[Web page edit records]
◇ ◇ ◇ ◇ ◇ ◇ ◇
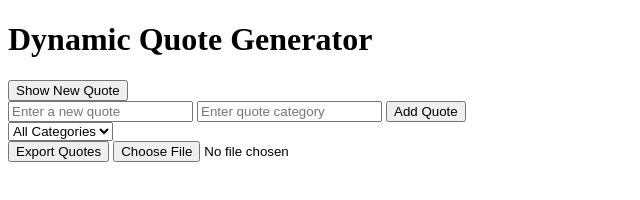
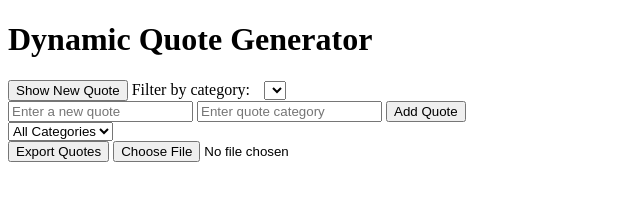
Before and after one commit to Robson-Ali/alx_fe_javascript, a plain HTML site: page dom-manipulation/index.html in a window 1280 px wide. Shown: the whole page, without its empty margins (0-640 px from the left). Drawn offline with Linux system fonts and the light colour scheme.

Commit message:
Update index.html

```diff
--- a/dom-manipulation/index.html
+++ b/dom-manipulation/index.html
@@ -13,6 +13,9 @@
 
   <!-- Button to show a new random quote -->
   <button id="newQuote">Show New Quote</button>
+  <label for="categoryFilter">Filter by category:</label>
+  <select id="categoryFilter" style="margin-left:10px"></select>
+
 
   <!-- Form to add a new quote -->
   <div>
```
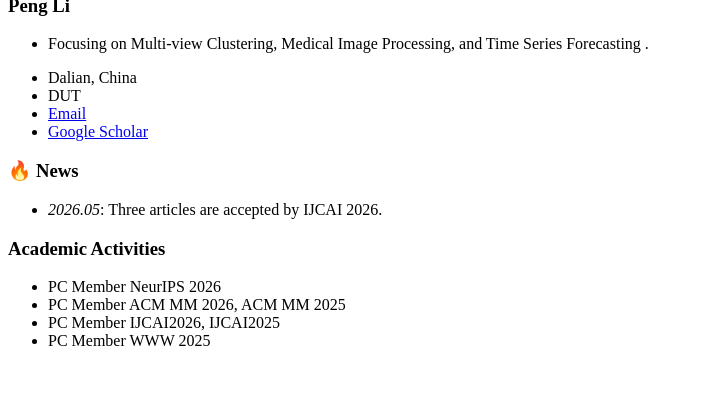
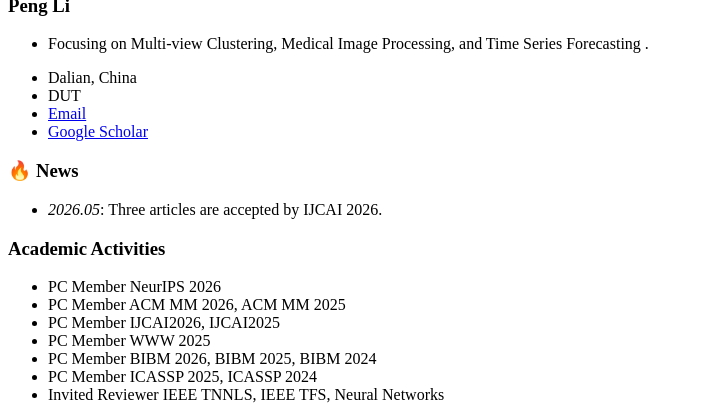
Before and after one commit to lipeng-dut/lipeng-dut.github.io, a Jekyll site: the page built from _pages/includes/news.md, in a window 1280 px wide, cut to the strip 530-950 px from the top of the page. Shown: the whole strip, without its empty margins (0-702 px from the left). Built offline with Jekyll 4.4.1, drawn with Linux system fonts in a browser that asks for light colours; our own code applies the rules of GitHub Pages for plain Markdown files; before the commit the page ends 900 px from its top, so only the background shows below that.

Commit message:
Update news.md

```diff
--- a/_pages/includes/news.md
+++ b/_pages/includes/news.md
@@ -6,3 +6,6 @@
 - PC Member ACM MM 2026, ACM MM 2025
 - PC Member IJCAI2026, IJCAI2025
 - PC Member WWW 2025
+- PC Member BIBM 2026, BIBM 2025, BIBM 2024
+- PC Member ICASSP 2025, ICASSP 2024
+- Invited Reviewer IEEE TNNLS, IEEE TFS, Neural Networks
```
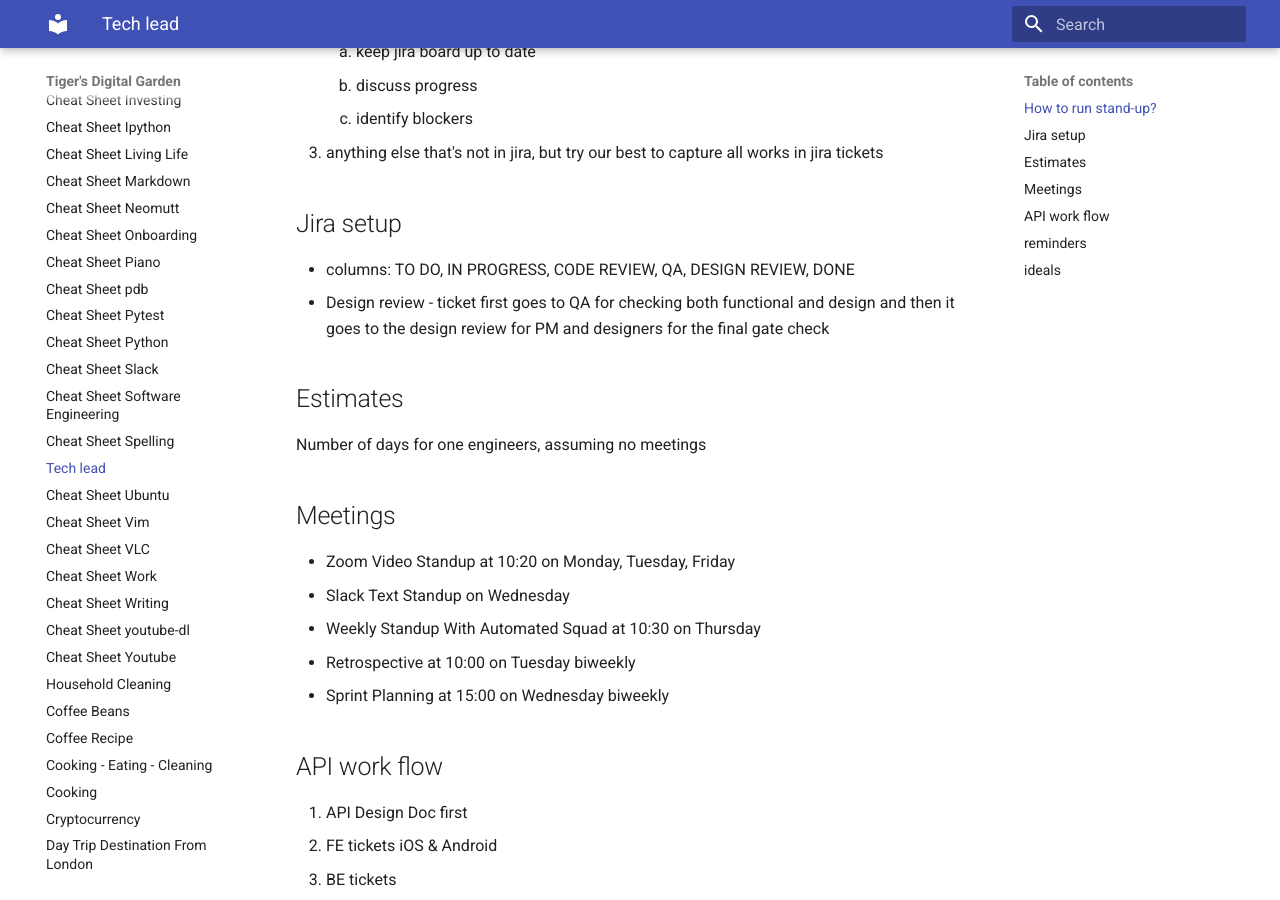
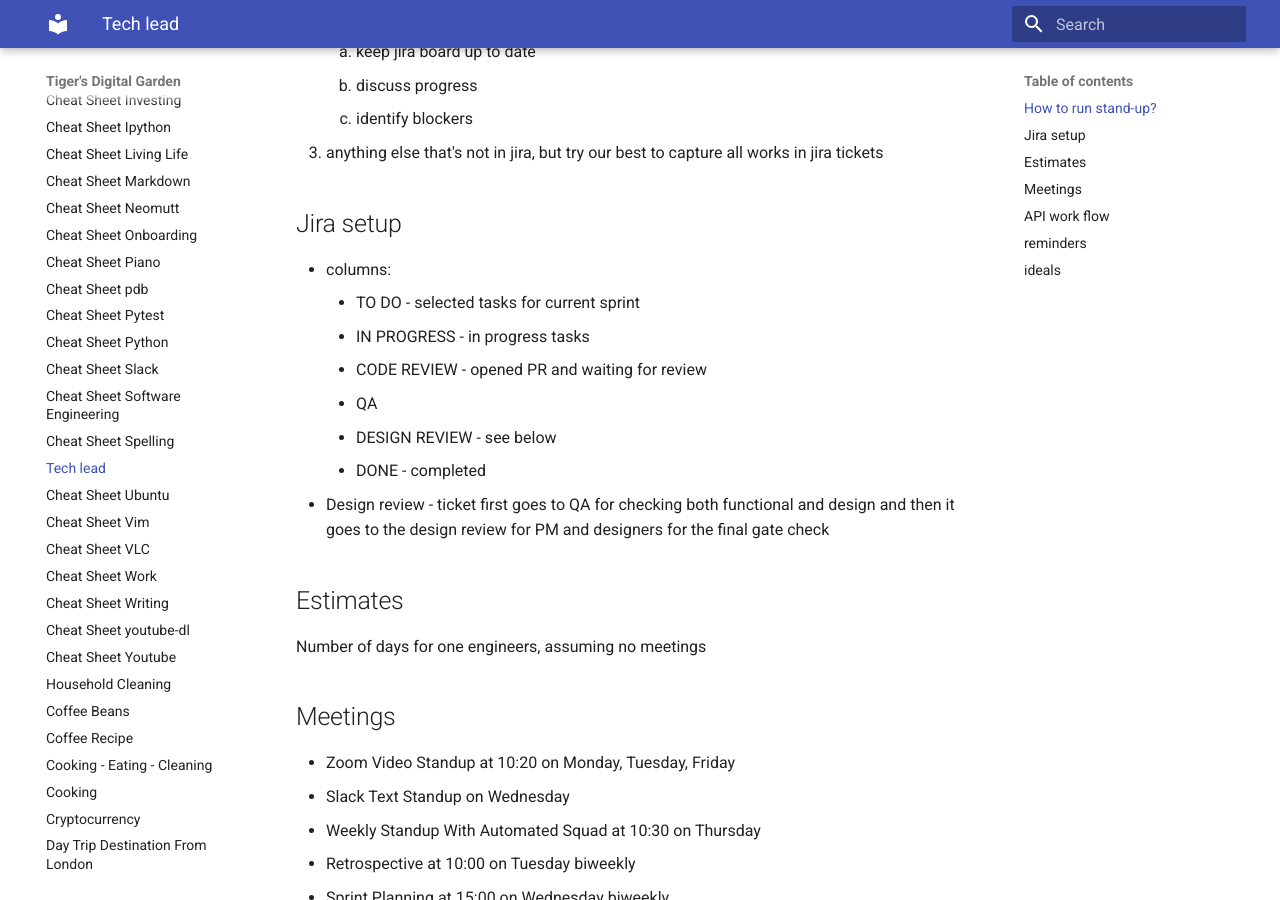
Before and after one commit to ynotstartups/notes, an MkDocs documentation site: the page built from notes/cheat-sheet-tech-lead.md, in a window 1280 px wide and 900 px high, scrolled down 417 px. Built offline with MkDocs 1.6.1 and Material for MkDocs 9.7.7, drawn with Linux system fonts in a browser that asks for light colours.

```diff
--- a/notes/cheat-sheet-tech-lead.md
+++ b/notes/cheat-sheet-tech-lead.md
@@ -15,7 +15,13 @@ It's not about the end goal, it is all about the journey, just enjoy the day.
 
 ## Jira setup
 
-- columns: TO DO, IN PROGRESS, CODE REVIEW, QA, DESIGN REVIEW, DONE
+- columns:
+  - TO DO - selected tasks for current sprint
+  - IN PROGRESS - in progress tasks
+  - CODE REVIEW - opened PR and waiting for review
+  - QA
+  - DESIGN REVIEW - see below
+  - DONE - completed
 - Design review - ticket first goes to QA for checking both functional and design and then it goes to the design review for PM and designers for the final gate check
 
 ## Estimates
```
◇ ◇ ◇ ◇ ◇ ◇ ◇
What needs to be done: Select every line above that contains the word "Member", and copy it.

Response for this exercise:
 - PC Member ACM MM 2026, ACM MM 2025
 - PC Member IJCAI2026, IJCAI2025
 - PC Member WWW 2025
+- PC Member BIBM 2026, BIBM 2025, BIBM 2024
+- PC Member ICASSP 2025, ICASSP 2024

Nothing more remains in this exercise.